Group 1 (N = 20): sagittal sinus laceration to a greater or lesser degree was observed in 9 animals during the removal of the calvarial bone. Two animals died during the first 24 postoperative hours and 4 animals had laceration of the dura mater during osteotomy. All the animals that died during the first 24 hours were immediately replaced by other animals. There was no osseous consolidation of the calvaria bone appreciable by gross and histological examination after 8 weeks postoperatively. After 16 weeks there was little bone regeneration commencing from the defect margins. None of the animals presented osseous defect closure until the end of the observation period, not even reaching 50% of the defect area (Figure 6).

 

 

Group 2 (N = 20): no evidence of sagittal sinus laceration, bleeding or death of animals either during or after surgery. A similar scenario as in the group 1 was observed through gross and histological examination where none of the animals presented osseous defect closure until the end of the observation period, not even 50% of the defect area (Figure 6).

No evidence of infection or wound dehiscence occurred postoperatively in both groups.

 

Discussion

Calvarial was used for studying regenerative critic size bone defect because the calvaria is an anatomic area of limited mechanical stress and relative stability of the surrounding structures, including intact calvarial margins, underlying the dura mater and overlying temporalis and frontalis muscles, creating a protected environment in which it is possible to study the interactions between new bone constructs and in situ bone7.
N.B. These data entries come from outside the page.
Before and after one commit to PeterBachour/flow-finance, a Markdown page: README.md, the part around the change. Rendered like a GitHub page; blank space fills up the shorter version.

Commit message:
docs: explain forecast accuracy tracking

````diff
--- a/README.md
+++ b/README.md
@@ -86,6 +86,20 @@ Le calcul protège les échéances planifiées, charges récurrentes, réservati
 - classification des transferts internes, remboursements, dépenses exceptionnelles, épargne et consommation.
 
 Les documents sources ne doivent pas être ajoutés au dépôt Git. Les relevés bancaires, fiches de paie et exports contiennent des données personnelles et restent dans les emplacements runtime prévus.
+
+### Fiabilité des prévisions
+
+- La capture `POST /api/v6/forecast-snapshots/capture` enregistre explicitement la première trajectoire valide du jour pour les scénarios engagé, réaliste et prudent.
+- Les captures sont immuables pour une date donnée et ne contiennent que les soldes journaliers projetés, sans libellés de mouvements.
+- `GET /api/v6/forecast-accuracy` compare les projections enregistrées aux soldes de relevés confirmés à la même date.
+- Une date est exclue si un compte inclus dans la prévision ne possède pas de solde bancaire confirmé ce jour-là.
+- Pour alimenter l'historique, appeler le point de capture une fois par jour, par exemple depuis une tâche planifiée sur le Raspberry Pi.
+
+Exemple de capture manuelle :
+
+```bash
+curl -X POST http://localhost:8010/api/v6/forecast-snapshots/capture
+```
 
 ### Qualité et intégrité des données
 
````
Freeman et al.8 and Turnbull et al.9, the first to attempt the study critical size defects in rat calvaria, demonstrated that 2-mm-diameter defects created through the parietal bone failed to heal within 12 weeks. Mulliken et al.10 determined that 4-mm-diameter defects were unsuccessfully healed over a 6-month period. Takagi et al.11 determined that 8-mm-diameter defects created in the calvaria were reduced to 5 mm in diameter within four weeks. No further healing of the wound was observed after 12 weeks. However, these authors did not provide any surgical details for an experimental animal model.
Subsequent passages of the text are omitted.